"""

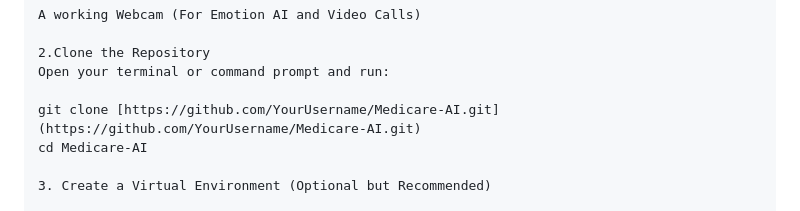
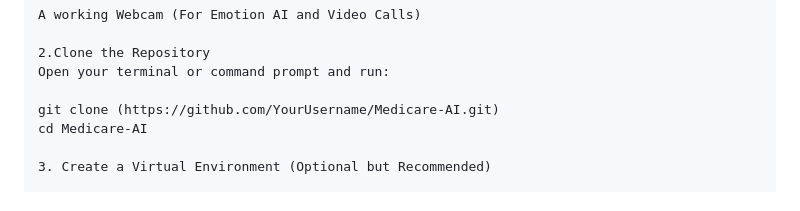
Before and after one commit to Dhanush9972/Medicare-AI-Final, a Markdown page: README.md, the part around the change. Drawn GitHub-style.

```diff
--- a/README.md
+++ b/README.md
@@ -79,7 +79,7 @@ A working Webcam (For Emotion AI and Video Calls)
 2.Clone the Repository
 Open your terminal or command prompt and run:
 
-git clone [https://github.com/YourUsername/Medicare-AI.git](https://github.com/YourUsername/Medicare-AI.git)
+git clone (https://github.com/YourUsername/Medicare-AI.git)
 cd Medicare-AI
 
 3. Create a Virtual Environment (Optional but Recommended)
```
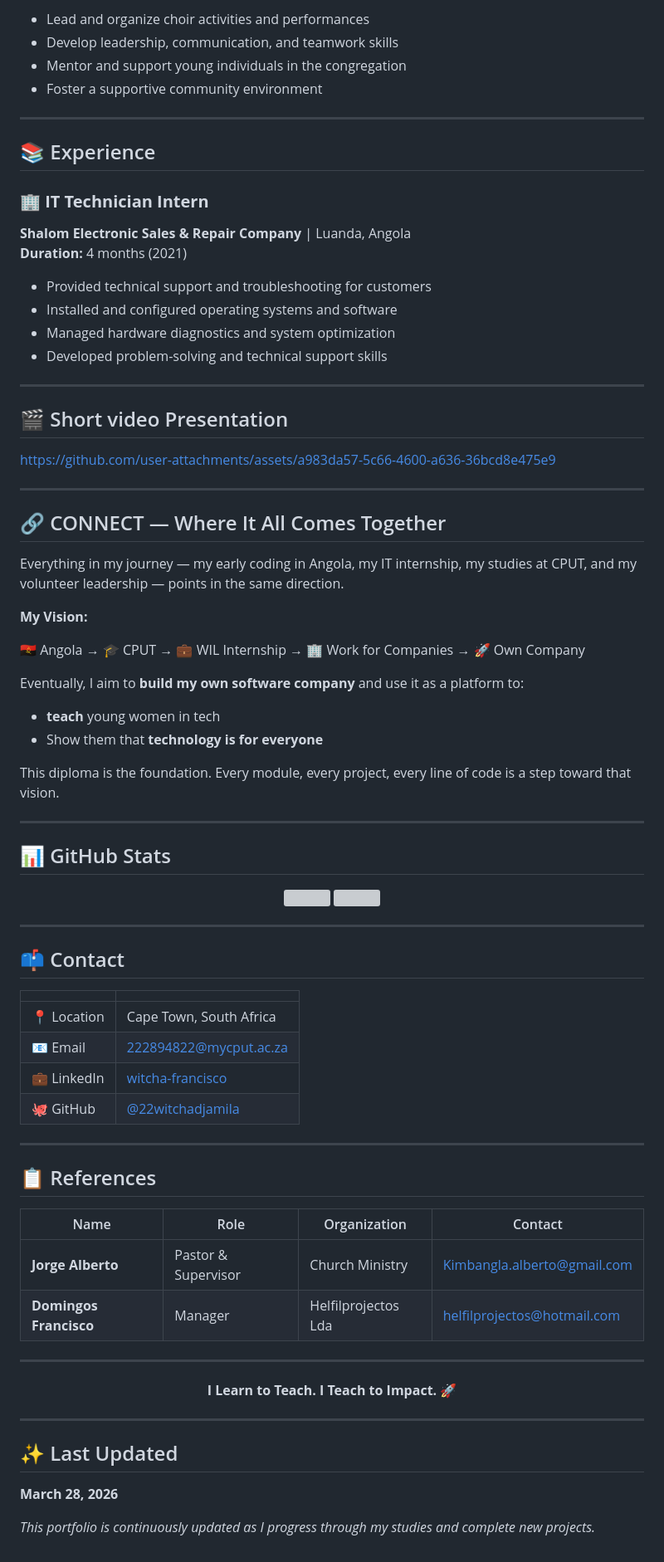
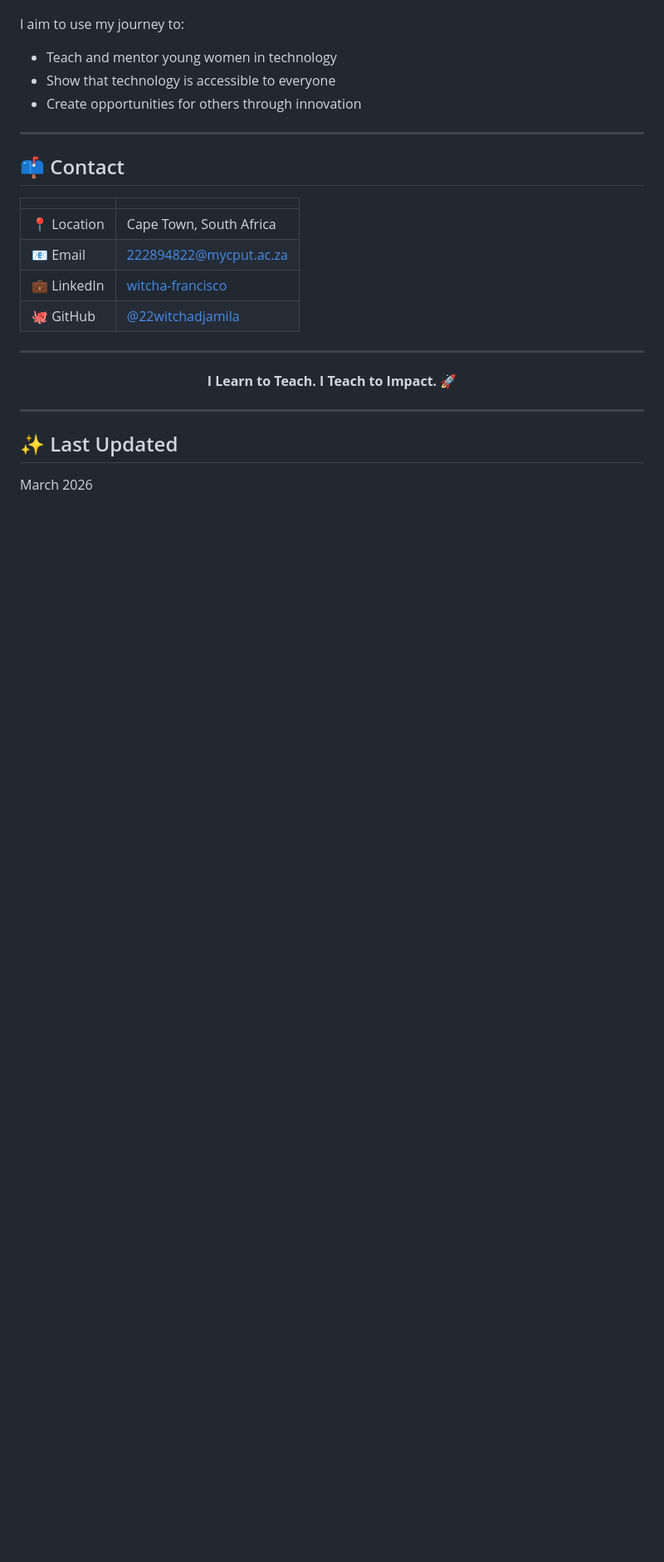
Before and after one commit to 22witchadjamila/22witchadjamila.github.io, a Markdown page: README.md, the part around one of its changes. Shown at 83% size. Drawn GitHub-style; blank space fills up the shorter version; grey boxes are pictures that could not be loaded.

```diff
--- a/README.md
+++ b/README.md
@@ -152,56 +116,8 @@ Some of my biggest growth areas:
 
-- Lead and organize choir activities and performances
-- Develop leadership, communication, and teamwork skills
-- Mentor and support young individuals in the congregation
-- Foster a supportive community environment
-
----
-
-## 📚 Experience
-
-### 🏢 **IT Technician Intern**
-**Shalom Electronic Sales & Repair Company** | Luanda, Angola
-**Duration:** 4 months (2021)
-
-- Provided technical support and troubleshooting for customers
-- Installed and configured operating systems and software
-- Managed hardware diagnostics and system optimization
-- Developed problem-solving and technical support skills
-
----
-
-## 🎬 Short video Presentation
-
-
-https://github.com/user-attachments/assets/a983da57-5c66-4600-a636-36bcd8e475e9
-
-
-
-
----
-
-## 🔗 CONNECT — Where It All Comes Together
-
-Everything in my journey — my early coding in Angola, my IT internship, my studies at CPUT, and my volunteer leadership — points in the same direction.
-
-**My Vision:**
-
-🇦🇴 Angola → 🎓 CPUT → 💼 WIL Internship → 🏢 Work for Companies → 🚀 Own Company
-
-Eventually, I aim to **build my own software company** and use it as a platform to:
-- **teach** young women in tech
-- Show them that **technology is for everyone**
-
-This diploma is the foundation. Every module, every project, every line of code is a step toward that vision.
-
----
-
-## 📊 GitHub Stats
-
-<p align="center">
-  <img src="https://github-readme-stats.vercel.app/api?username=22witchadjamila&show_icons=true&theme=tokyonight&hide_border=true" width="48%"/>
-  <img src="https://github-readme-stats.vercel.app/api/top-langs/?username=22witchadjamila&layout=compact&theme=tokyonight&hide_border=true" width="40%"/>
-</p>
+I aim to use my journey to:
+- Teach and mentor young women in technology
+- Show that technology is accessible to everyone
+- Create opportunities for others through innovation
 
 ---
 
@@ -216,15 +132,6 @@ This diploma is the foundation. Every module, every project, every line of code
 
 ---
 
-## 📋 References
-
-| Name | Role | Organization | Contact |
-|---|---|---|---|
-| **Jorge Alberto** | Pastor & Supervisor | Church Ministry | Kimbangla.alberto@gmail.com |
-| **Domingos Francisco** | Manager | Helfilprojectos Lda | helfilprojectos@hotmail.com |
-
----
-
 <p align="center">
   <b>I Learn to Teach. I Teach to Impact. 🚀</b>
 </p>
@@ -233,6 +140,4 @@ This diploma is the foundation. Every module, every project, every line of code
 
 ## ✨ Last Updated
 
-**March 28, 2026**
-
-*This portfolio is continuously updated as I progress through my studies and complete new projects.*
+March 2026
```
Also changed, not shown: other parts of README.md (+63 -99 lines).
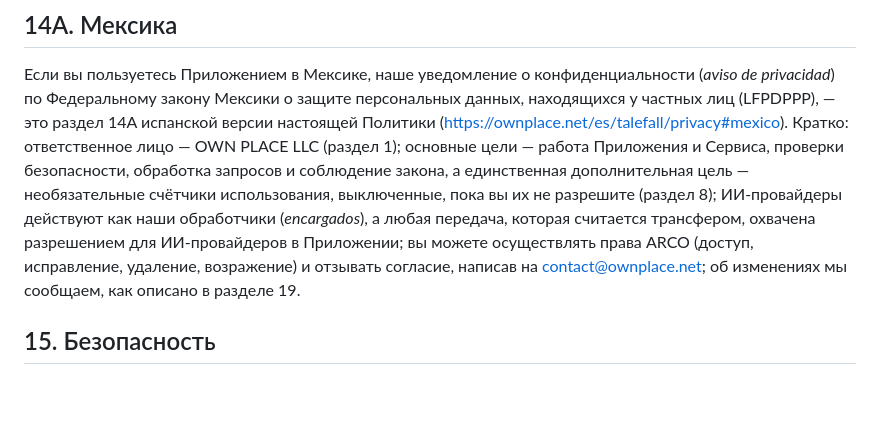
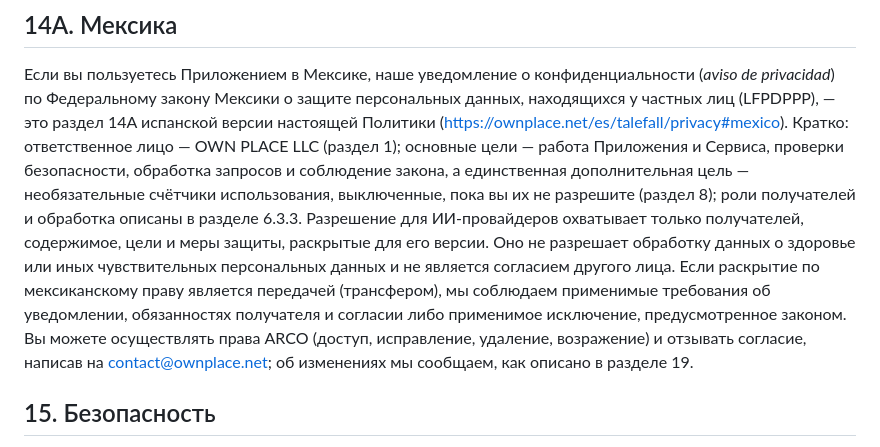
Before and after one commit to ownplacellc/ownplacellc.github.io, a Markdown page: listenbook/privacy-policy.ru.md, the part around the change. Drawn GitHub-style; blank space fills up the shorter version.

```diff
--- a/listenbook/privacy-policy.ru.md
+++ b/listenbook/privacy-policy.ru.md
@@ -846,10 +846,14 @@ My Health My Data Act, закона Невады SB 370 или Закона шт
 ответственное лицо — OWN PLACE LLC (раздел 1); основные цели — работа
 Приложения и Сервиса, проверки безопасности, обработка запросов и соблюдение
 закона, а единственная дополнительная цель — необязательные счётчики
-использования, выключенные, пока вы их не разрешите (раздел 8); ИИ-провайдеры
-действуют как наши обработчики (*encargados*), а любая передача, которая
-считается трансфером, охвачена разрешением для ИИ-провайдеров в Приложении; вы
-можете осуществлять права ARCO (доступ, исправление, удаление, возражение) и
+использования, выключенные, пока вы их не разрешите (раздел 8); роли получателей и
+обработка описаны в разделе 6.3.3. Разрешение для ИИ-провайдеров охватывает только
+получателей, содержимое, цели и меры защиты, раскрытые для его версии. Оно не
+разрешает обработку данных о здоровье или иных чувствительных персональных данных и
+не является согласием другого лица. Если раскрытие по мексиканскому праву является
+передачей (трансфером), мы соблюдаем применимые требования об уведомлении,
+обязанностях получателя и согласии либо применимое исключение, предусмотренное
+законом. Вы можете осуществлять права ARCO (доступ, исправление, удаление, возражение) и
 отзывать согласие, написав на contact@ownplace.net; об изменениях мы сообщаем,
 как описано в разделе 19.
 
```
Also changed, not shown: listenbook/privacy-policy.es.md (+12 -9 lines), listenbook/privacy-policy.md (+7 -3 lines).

"""

# Exercise brief
Where a line above contains the word "https", copy that line.

# Solution
-git clone [https://github.com/YourUsername/Medicare-AI.git](https://github.com/YourUsername/Medicare-AI.git)
+git clone (https://github.com/YourUsername/Medicare-AI.git)
-https://github.com/user-attachments/assets/a983da57-5c66-4600-a636-36bcd8e475e9
-  <img src="https://github-readme-stats.vercel.app/api?username=22witchadjamila&show_icons=true&theme=tokyonight&hide_border=true" width="48%"/>
-  <img src="https://github-readme-stats.vercel.app/api/top-langs/?username=22witchadjamila&layout=compact&theme=tokyonight&hide_border=true" width="40%"/>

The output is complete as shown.